He promised to show council members photographs and documents confirming terrorist activity in the city and other insurgent strongholds.
"You can see for yourself the evil of these people and their ongoing fight to strike Iraq," Allawi said. He gave no details.
In his comments Wednesday, Fallujah chief negotiator Sheik Khaled al-Jumeili did not mention al-Zarqawi specifically or address demands for the Jordanian's handover.
"There are only a handful of Arab fighters in Fallujah. When a deal is struck, they will just leave the city," he told the Associated Press by telephone from Fallujah.
Al-Jumeili said city leaders are concerned over how insurgents will be treated if Iraqi National Guardsmen take control. "The people of Fallujah want guarantees that they will not be attacked by the National Guardsmen," he said.
He said it was agreed that the National Guard units taking over security in Fallujah would include natives of the city and that residents whose relatives have been killed or injured or whose property has been damaged would receive compensation. There was no immediate government or U.S. comment.
Still to be ironed out is what happens to specific individuals wanted by Iraqi and U.S. military authorities to face criminal charges, al-Jumeili said. They presumably include the killers of four U.S. contractors in March, whose deaths led to the three-week siege of Fallujah in April.
"They are outlaws to them but they are mujahedeen to us," he said.
It is not known how many foreign fighters are in Fallujah and how many Iraqis have worked with al-Zarqawi. Fallujah residents say foreign Arab fighters number no more than 25 — a figure contested by the Americans.

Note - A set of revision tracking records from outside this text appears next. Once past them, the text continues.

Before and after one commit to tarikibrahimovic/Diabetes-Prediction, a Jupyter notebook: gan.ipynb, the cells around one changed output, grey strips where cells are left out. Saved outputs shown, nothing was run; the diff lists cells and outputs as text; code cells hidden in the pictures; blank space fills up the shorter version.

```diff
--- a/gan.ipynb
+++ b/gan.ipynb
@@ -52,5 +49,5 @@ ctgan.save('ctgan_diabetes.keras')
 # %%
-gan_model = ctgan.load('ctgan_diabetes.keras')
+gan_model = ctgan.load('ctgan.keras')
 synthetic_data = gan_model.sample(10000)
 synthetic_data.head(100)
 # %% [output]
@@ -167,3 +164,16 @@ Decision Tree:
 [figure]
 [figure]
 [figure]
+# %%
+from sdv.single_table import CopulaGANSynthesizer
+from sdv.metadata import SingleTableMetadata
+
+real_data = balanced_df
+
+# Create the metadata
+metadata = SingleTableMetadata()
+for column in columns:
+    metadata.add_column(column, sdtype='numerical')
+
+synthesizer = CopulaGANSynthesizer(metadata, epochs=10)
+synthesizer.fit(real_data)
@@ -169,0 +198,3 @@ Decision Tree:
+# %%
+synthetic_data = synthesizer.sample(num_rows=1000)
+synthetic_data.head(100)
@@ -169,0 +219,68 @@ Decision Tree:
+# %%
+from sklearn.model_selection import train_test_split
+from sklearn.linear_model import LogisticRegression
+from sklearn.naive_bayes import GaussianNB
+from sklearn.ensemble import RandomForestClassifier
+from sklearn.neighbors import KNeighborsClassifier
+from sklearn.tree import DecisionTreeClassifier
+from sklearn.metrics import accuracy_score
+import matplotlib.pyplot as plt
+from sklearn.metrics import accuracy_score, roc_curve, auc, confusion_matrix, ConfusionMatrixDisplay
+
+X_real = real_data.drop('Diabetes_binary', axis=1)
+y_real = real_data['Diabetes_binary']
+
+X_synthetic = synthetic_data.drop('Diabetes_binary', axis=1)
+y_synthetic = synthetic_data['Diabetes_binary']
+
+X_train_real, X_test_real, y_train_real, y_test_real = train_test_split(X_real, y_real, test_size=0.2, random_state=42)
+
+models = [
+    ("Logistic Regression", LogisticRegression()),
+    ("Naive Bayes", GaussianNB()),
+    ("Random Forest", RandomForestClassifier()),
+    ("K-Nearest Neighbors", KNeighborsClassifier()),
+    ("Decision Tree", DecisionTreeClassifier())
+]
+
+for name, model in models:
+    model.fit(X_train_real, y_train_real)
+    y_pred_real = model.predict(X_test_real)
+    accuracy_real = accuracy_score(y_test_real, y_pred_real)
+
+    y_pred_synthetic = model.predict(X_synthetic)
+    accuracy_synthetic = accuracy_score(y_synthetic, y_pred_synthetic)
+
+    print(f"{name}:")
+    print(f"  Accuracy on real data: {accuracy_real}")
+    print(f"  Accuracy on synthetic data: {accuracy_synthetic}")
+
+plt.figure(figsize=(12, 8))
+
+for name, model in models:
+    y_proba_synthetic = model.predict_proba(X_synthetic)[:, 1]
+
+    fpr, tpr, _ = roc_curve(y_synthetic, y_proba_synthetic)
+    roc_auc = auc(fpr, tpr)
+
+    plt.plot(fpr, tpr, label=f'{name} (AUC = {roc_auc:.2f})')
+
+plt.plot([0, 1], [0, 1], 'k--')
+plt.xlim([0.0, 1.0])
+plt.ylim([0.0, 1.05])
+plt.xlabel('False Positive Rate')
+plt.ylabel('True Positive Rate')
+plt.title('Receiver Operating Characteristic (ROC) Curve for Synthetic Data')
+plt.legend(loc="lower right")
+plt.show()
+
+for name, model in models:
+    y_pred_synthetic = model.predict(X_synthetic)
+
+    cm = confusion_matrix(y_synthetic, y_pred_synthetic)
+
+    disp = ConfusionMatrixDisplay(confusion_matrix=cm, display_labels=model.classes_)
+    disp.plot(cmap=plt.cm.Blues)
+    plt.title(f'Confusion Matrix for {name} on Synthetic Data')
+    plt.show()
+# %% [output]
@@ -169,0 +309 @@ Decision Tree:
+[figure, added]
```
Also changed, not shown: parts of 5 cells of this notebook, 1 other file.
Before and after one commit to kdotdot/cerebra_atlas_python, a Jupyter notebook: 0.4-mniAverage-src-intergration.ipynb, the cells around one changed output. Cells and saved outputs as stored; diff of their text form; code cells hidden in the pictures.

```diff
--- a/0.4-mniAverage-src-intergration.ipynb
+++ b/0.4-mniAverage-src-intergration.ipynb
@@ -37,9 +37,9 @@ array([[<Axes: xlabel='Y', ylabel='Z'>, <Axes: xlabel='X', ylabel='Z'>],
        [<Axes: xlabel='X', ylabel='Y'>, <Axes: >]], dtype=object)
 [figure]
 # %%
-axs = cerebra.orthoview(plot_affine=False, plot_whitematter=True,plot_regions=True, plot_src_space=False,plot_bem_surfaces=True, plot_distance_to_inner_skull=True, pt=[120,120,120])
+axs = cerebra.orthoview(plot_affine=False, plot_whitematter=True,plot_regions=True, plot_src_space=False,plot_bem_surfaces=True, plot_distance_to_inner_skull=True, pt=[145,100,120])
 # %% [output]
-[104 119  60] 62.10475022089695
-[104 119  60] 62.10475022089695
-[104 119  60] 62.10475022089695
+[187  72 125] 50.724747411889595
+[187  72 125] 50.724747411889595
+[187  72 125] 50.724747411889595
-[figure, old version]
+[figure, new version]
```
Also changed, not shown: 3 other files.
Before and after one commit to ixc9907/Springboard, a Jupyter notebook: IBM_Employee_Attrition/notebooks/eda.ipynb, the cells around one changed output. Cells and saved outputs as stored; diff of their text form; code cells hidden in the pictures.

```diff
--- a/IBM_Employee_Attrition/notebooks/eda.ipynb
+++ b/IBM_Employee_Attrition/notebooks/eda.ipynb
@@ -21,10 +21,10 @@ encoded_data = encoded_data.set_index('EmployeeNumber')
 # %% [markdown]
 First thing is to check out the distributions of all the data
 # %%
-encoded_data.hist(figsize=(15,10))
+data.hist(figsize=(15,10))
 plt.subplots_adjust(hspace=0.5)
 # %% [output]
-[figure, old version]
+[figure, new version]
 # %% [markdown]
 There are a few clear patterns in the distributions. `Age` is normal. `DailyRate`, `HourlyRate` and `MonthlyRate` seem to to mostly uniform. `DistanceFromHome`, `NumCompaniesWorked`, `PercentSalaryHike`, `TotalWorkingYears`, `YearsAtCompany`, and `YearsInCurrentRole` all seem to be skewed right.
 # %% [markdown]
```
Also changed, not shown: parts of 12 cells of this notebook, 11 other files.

Al-Jumeili said he last met government representatives Monday evening and that the government was waiting for the American response to the negotiations.
The continued violence, however, has led to some grumbling by residents who now privately speak of their wish for the mujahedeen to leave and spare the city further turmoil.
Already, vast swathes of Fallujah facing U.S. Marines' positions are deserted for fear of renewed fighting, making way for the insurgents to fortify their positions.